This album is an absolute explosion of musical styles. "Devil Killin' Blues" manages to ride a classic Memphis slide guitar straight through the crossroads into a head-on collision with London's '90s Drum and Bass underground. "Man from the Future" replaces a magical techno soundscape with a majestic solo from guitar whiz John Prestipino that wouldn't sound out of place on Led Zeppelin IV. "The Fog of War" surrounds a more traditional ballad with lush strings while a keyboard conjures memories of the world of the film "Midnight Cowboy," but these memories are quickly replaced by the same keyboard bringing us to the world of Queen's "Flash Gordon" via "Border Jumpers." Finally, the moving closing statement "Wolves" revels in nostalgia as an accordion waltzes through a hazy black and white Paris of the mind.

McCormack has the rare ability to see beauty and romance in everyday life that leaves most longing for worlds of fantasy—turning moments easily taken for granted into moments of wonder. Regardless of all the madness the world has to offer, he knows that "the girl of my dreams has a place in my bed watching my breath" in "Wolves." In "Stranger in the Springtime," McCormack experiences the innocence of his young son, as he takes in the excitement of the new world around him, asking "stranger of the springtime, be my only mirror."

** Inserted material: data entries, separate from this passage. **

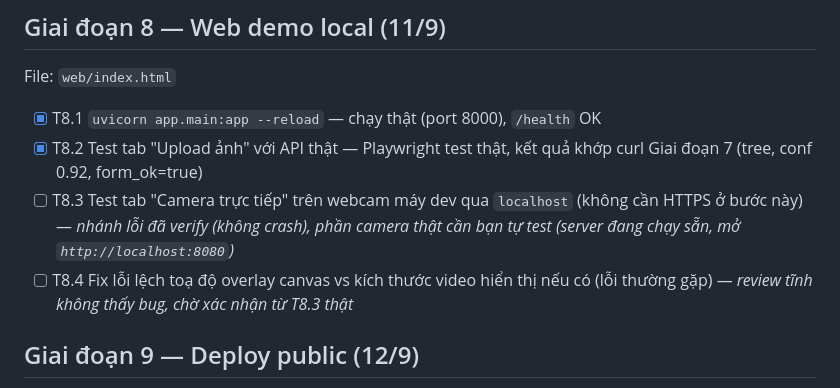
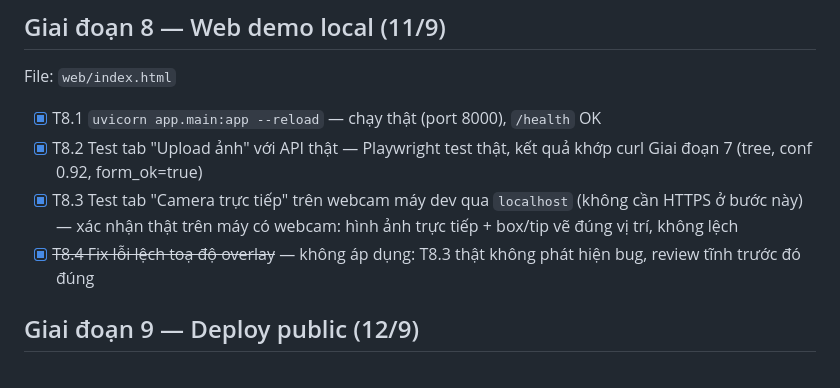
Before and after one commit to tom-the-prgrmr/computer-vision-project, a Markdown page: docs/PLAN.md, the part around the change. GitHub-like rendering.

```diff
--- a/docs/PLAN.md
+++ b/docs/PLAN.md
@@ -76,8 +76,8 @@ File: `notebooks/04_export_onnx.ipynb`, `app/service.py`, `app/controller.py`
 File: `web/index.html`
 - [x] T8.1 `uvicorn app.main:app --reload` — chạy thật (port 8000), `/health` OK
 - [x] T8.2 Test tab "Upload ảnh" với API thật — Playwright test thật, kết quả khớp curl Giai đoạn 7 (tree, conf 0.92, form_ok=true)
-- [ ] T8.3 Test tab "Camera trực tiếp" trên webcam máy dev qua `localhost` (không cần HTTPS ở bước này) — *nhánh lỗi đã verify (không crash), phần camera thật cần bạn tự test (server đang chạy sẵn, mở `http://localhost:8080`)*
-- [ ] T8.4 Fix lỗi lệch toạ độ overlay canvas vs kích thước video hiển thị nếu có (lỗi thường gặp) — *review tĩnh không thấy bug, chờ xác nhận từ T8.3 thật*
+- [x] T8.3 Test tab "Camera trực tiếp" trên webcam máy dev qua `localhost` (không cần HTTPS ở bước này) — xác nhận thật trên máy có webcam: hình ảnh trực tiếp + box/tip vẽ đúng vị trí, không lệch
+- [x] ~~T8.4 Fix lỗi lệch toạ độ overlay~~ — không áp dụng: T8.3 thật không phát hiện bug, review tĩnh trước đó đúng
 
 ## Giai đoạn 9 — Deploy public (12/9)
 - [ ] T9.1 Chốt host — **mặc định: Hugging Face Spaces (Docker Space)**, free tier, có HTTPS sẵn (giải quyết luôn ràng buộc HTTPS cho camera iPhone ở §7 REQUIREMENTS, khỏi tự set up Caddy/Let's Encrypt); CPU đủ cho ONNX Runtime ở mức demo. Chỉ đổi sang VM GPU thuê + Caddy nếu latency CPU không chấp nhận được
```
Also changed, not shown: docs/specs/g8-web-demo.md (+7 -1 lines).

Ultimately "The Phantom King" is a joyful celebration of life, love and family.

As highly as I thought of "Funeral of the Siren," I wasn’t sure I wanted a different album from Joshua McCormack. "The Phantom King" is not only different, but it’s also a powerful reminder that great artists don’t stand still—they keep moving forward.